Just across a river  but in order to get to the lower third of the country this is the only way unless you want to go to Argentina

The end of the road

The bay of La Arena

We thought this little power generating plant for the locals was pretty cool
tapping the power of a waterfall

The road was in the process of being paved but rock slides are common

On the  way back, we checked out this park

The undergrowth is very dense and all surfaces are covered with moss and lichens

Some of the german immigrants got lost and died in this temperate jungle

We took the 1/2 hr walk but this park is vast and some of the trails are 8 hr + hikes
Over 20% of Chile's land is in national parks- some are huge and very remote
The Alerce tree also known as a larch is an evergreen conifer
They can grow to over 200 ft. tall and the oldest living tree is over 3600 years old!
This tree is a protected symbol of Patagonia


  1. I almost got arrested at the park when the park ranger was giving us a tour of the gardens surrounding the ranger station. Since there were no Alerce trees in close walking distance, I asked him if there was a "little Alerce Tree". The ranger was kind enough to show us a little tree (seen above). I thought it looked a lot like a Cedar tree so I picked a little sprig from the tip of one of the small branches........ The ranger saw me do it as I was only 1 foot away and said "don't do that again"! OOOOOOPs international incident. As I was rubbing the sprig between my fingers to smell the sap he explained it took 40 years for that sprig to grow.
    I apologized and he said it was ok (we were not deported).


  2. Also the little HYDRO power generation site was really interesting. I liked that the Chilean government took advantage of the natural resource so readily available. Of course they over did everything about it (probably for distribution reasons), as I have seen similar stations that were privately owned that had a similar sized pipe and water outflow that were significant smaller.

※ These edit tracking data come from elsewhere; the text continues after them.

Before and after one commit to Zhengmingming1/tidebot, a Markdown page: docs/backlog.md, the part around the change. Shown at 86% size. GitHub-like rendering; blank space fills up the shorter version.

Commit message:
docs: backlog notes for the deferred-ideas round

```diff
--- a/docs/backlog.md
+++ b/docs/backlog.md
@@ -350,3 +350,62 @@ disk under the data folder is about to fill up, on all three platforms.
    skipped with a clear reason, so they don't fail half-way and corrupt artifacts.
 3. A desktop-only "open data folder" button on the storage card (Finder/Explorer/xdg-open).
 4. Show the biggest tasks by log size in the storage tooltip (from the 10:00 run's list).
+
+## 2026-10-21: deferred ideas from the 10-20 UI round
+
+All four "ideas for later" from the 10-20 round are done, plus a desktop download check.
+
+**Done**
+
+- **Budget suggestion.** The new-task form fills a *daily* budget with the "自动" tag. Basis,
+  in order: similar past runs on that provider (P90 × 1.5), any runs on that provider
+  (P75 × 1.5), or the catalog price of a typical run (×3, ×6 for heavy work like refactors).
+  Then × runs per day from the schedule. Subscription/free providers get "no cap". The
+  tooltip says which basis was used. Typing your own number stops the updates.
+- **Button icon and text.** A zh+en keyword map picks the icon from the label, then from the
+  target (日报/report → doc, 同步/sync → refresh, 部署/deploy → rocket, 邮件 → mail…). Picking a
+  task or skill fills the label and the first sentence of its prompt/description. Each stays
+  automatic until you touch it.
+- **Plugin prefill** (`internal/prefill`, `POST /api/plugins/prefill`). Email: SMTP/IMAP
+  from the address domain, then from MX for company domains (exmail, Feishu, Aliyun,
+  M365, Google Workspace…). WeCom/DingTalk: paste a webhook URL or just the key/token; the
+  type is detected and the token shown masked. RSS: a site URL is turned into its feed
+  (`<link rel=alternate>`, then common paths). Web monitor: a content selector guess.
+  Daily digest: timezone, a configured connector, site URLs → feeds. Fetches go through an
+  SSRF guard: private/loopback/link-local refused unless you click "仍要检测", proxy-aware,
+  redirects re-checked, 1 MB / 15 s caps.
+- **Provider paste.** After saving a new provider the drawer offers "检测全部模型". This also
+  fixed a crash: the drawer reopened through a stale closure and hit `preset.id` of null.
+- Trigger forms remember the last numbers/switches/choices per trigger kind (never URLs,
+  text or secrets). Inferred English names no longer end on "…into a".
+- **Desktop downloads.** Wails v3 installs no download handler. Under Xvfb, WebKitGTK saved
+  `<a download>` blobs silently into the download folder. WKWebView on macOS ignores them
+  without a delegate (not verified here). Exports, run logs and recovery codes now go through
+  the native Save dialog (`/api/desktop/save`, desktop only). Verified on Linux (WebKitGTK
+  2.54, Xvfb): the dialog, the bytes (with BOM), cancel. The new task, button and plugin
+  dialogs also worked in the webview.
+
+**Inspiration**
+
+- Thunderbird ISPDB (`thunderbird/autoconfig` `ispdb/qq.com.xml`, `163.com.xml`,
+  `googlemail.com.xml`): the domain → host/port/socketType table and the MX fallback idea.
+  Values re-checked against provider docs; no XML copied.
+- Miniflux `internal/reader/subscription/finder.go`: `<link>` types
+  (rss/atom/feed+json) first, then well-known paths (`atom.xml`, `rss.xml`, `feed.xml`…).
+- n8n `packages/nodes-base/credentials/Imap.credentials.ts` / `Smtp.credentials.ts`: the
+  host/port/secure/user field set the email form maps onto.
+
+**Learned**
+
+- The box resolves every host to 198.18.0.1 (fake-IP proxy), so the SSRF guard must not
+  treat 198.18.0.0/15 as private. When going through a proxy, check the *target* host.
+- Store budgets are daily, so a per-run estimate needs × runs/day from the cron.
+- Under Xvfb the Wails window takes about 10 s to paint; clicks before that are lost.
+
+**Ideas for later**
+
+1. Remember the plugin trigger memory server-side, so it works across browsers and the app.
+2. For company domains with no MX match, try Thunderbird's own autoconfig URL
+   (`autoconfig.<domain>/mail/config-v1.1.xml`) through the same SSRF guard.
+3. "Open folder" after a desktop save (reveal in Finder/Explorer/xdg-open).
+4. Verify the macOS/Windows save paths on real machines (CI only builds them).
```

  3. This story of you and the 40 yr old sap is pretty funny. Glad you didn't get kicked out. =)